Edit tracking data
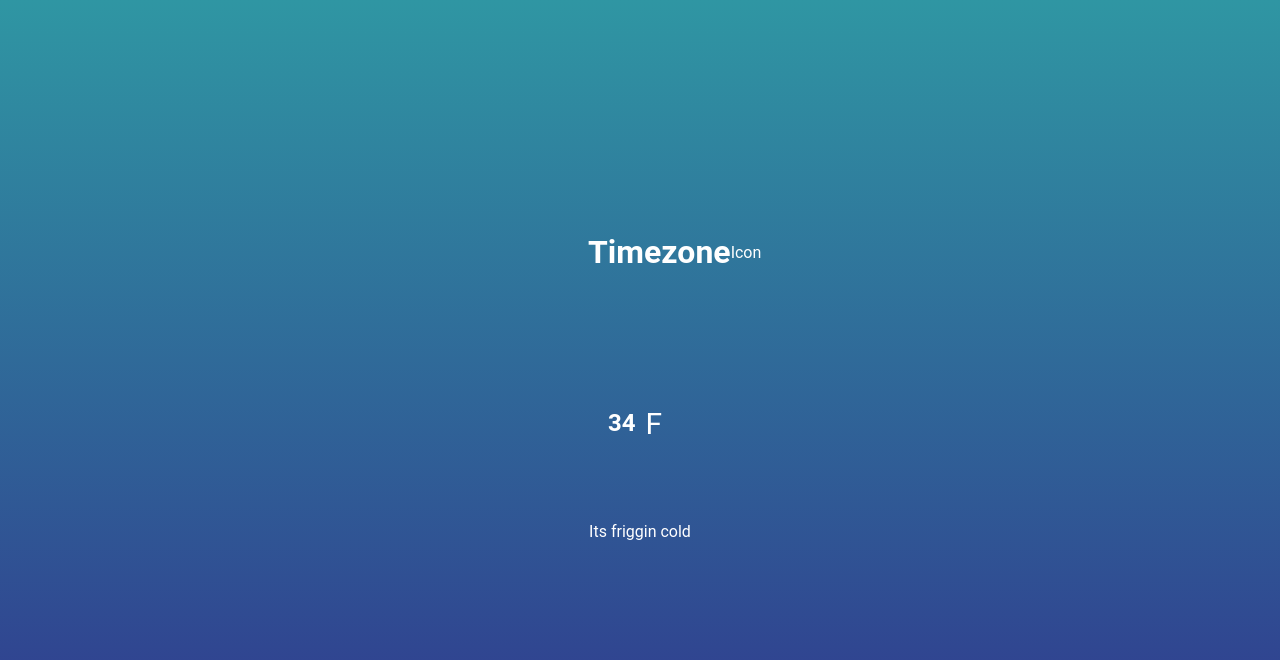
Repository: BaczkiewiczDawid/weatherApp
Page: index.html
These files come from the project's save history. The page is drawn as it stood at one moment and after the next save; the edit follows.
The browser window is 1280 px wide. The pictures show the whole page.

Above is the page before, as saved 2020-02-22 19:22:18.

After the next save:
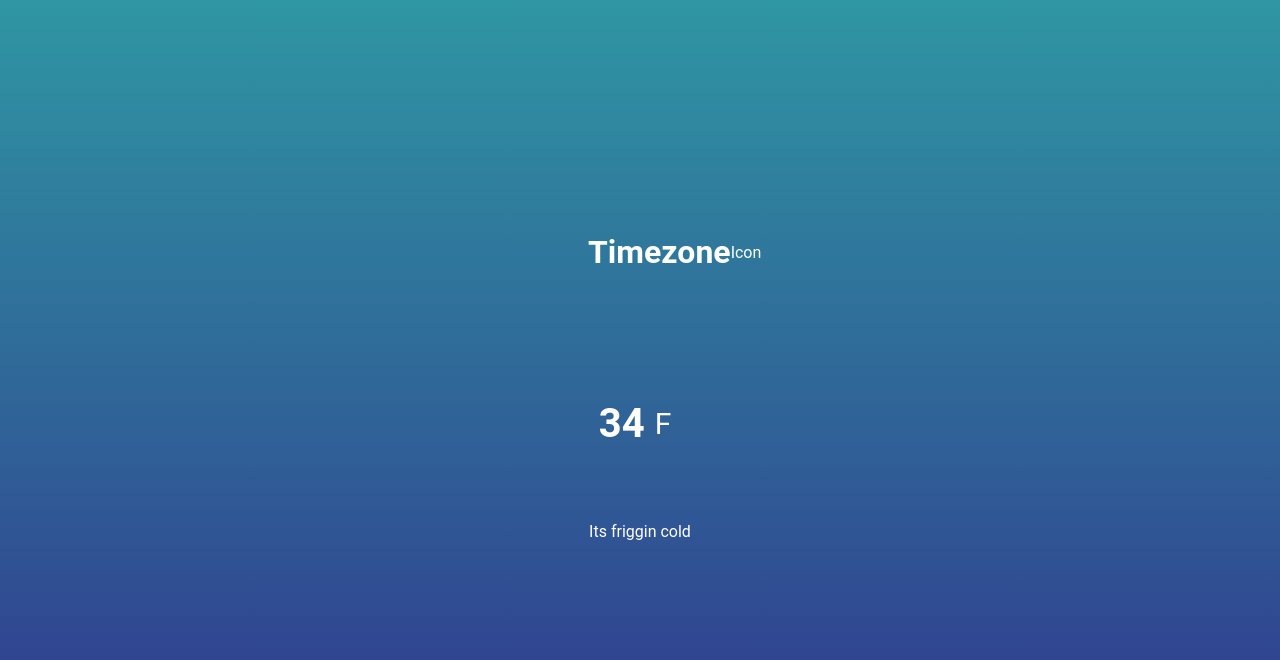
Saved 37 s later.
--- a/style.css
+++ b/style.css
@@ -31,3 +31,6 @@ body, html {
     margin: 10px;
     font-size: 30px;
 }
+.degree-section h2 {
+    font-size: 40px;
+}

**Exercise**
Output every record exactly, minus the pictures.

**Exercise solution**
Repository: BaczkiewiczDawid/weatherApp
Page: index.html
These files come from the project's save history. The page is drawn as it stood at one moment and after the next save; the edit follows.
The browser window is 1280 px wide. The pictures show the whole page.

Above is the page before, as saved 2020-02-22 19:22:18.

After the next save:
Saved 37 s later.
--- a/style.css
+++ b/style.css
@@ -31,3 +31,6 @@ body, html {
     margin: 10px;
     font-size: 30px;
 }
+.degree-section h2 {
+    font-size: 40px;
+}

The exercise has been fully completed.